Tristan Shuman – Icahn School of Medicine at Mount Sinai
Steve Ramirez – Boston University
Holly Hunsberger – Rosalind Franklin University
Annabelle Singer – Emory University

The goal of our session is to explore basic circuit mechanisms that lead to successful memory encoding, maintenance, and retrieval, and how these processes break down across neurological disorders. Memory deficits are a hallmark of several neurological disorders including Alzheimer’s disease and epilepsy and understanding the specific mechanisms that contribute to cognitive deficits can provide new insight into basic memory processes and also lead to new circuit therapeutics. Our session will focus primarily on rodent models of memory and neurological disorders and will span many levels of investigation including behavioral, cellular, and molecular approaches. Together, our speakers have expertise in imaging, electrophysiology, transcription profiling, and have recent work focusing on how memory mechanisms break down in Alzheimer’s disease and/or epilepsy.

Session 8 (8-10pm): Trauma Altered Neurobiology: A detailed perspective on how trauma alters the brain
Chair: Kevin Sattler

Kevin Sattler – University of Utah
Kerry Ressler – McLean Hospital; Harvard Medical School
Beka Stecky – Columbia University
Rebekah Rashford – Princeton University

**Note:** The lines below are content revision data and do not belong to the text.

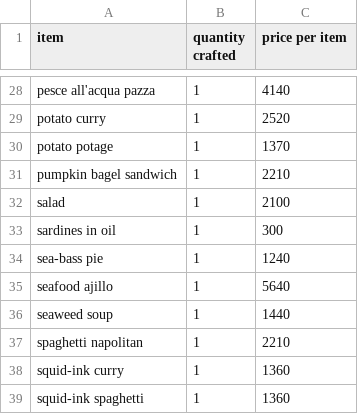
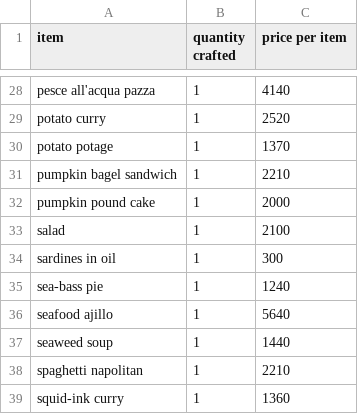
Before and after one commit to AlexSterk/ACNH-Cooking-Profit-Maximizer, a CSV file: recipes.csv, drawn as a sheet; only a part is shown, gaps mark what is left out; the shorter side is filled out with more unchanged rows.

```diff
--- a/recipes.csv
+++ b/recipes.csv
@@ -31,2 +31,3 @@ potato potage,1,1370
 pumpkin bagel sandwich,1,2210
+pumpkin pound cake,1,2000
 salad,1,2100
```
Also changed, not shown: ingredients.csv.
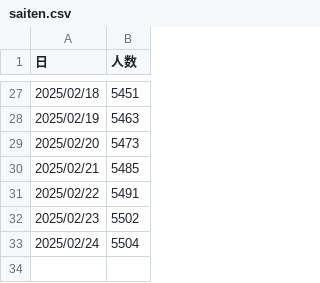
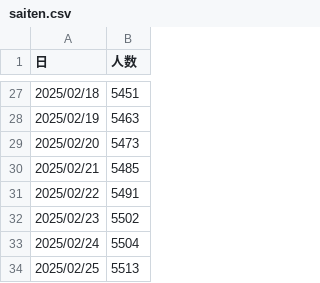
Before and after one commit to shinjimec/saiten_app, a CSV file: saiten.csv, drawn as a sheet; only a part is shown, gaps mark what is left out.

Commit message:
Add files via upload

```diff
--- a/saiten.csv
+++ b/saiten.csv
@@ -33 +33,2 @@
 2025/02/24,5504
+2025/02/25,5513
```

While Posttraumatic Stress Disorder (PTSD) was not added to the Diagnostic and Statistical Manual of Mental Disorders until 1980, trauma related disorders have been discussed in literature since the Epic of Gilgamesh. Although trauma-related symptoms have existed as long as humanity, we still have a relatively poor understanding of how a traumatic experience can lead to a diverse set of negative behavioral phenotypes. Some of the most common symptoms of trauma-related disorders include inappropriately enhanced fear responses, avoidance behaviors, altered memory, changes in social behavior, and unwarranted increases in aggression, however the neuronal circuitry underlying these diverse changes in behavior have not yet been elucidated. Here, we aim to discuss the processes by which the brain responds to extreme stress, including early life stress and epigenetic inheritance (Dr. Mansuy), increased vulnerability to develop trauma-related disorders (Dr. Rajbhandari), specific neural circuits underlying individual trauma-altered behaviors (Kevin Sattler), and the transection between animal model research and translational research leading to improved healthcare outcomes (Dr. Ressler). We would like to use this session to lead a dialogue about what we do understand about trauma processing and what we can do as scientists to lead to real change regarding the perception of trauma related health disorders.